Front-end code change data:

______________________________

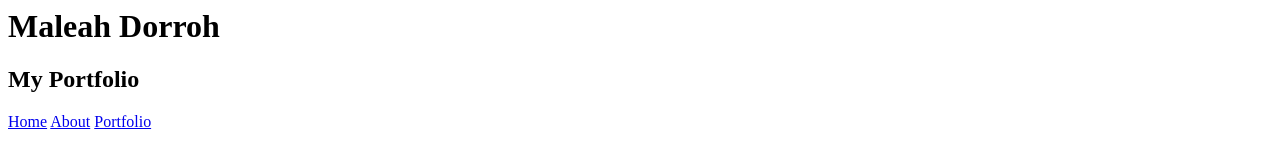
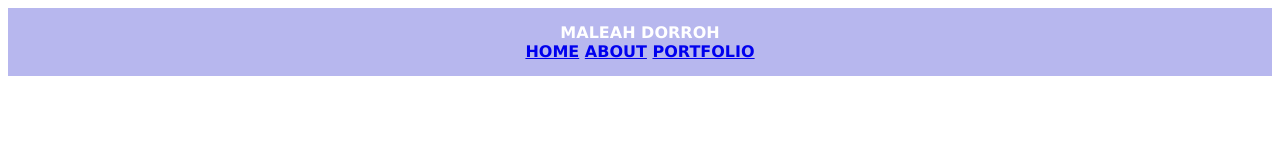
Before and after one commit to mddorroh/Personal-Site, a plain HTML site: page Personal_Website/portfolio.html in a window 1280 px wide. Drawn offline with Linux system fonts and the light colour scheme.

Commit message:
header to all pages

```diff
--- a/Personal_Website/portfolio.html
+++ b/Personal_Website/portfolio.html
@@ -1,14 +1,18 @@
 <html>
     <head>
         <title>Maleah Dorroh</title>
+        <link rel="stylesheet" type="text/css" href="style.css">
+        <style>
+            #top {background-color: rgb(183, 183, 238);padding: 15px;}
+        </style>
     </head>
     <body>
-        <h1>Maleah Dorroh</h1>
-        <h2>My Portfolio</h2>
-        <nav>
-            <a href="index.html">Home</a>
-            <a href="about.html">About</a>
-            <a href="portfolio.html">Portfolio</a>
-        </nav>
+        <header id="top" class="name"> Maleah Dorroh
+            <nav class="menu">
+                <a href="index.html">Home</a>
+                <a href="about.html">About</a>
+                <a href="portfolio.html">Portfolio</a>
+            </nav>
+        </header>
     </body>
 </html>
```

______________________________

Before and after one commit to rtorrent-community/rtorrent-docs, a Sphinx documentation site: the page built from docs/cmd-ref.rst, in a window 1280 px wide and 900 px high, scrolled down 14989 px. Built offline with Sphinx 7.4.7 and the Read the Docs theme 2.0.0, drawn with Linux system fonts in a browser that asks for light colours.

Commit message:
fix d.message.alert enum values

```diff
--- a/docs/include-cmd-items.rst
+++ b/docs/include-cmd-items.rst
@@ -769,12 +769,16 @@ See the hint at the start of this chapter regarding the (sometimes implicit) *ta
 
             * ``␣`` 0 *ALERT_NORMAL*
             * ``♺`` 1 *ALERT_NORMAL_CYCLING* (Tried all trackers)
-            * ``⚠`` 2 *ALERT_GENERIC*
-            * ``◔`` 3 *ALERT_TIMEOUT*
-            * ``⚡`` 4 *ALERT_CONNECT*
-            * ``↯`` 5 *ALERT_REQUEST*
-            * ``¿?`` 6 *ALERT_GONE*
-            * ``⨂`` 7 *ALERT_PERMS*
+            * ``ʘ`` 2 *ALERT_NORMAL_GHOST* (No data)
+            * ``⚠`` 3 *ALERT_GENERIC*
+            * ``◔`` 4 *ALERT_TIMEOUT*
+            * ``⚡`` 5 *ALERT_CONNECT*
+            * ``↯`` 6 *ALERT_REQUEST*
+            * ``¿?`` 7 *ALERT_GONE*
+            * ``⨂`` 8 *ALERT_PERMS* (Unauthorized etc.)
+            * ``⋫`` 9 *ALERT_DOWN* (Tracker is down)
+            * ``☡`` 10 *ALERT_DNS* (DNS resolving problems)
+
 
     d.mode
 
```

______________________________

What you are asked to do: Out of the preceding entries, pull every line containing the string "href".

Response below:
+        <link rel="stylesheet" type="text/css" href="style.css">
-            <a href="index.html">Home</a>
-            <a href="about.html">About</a>
-            <a href="portfolio.html">Portfolio</a>
+                <a href="index.html">Home</a>
+                <a href="about.html">About</a>
+                <a href="portfolio.html">Portfolio</a>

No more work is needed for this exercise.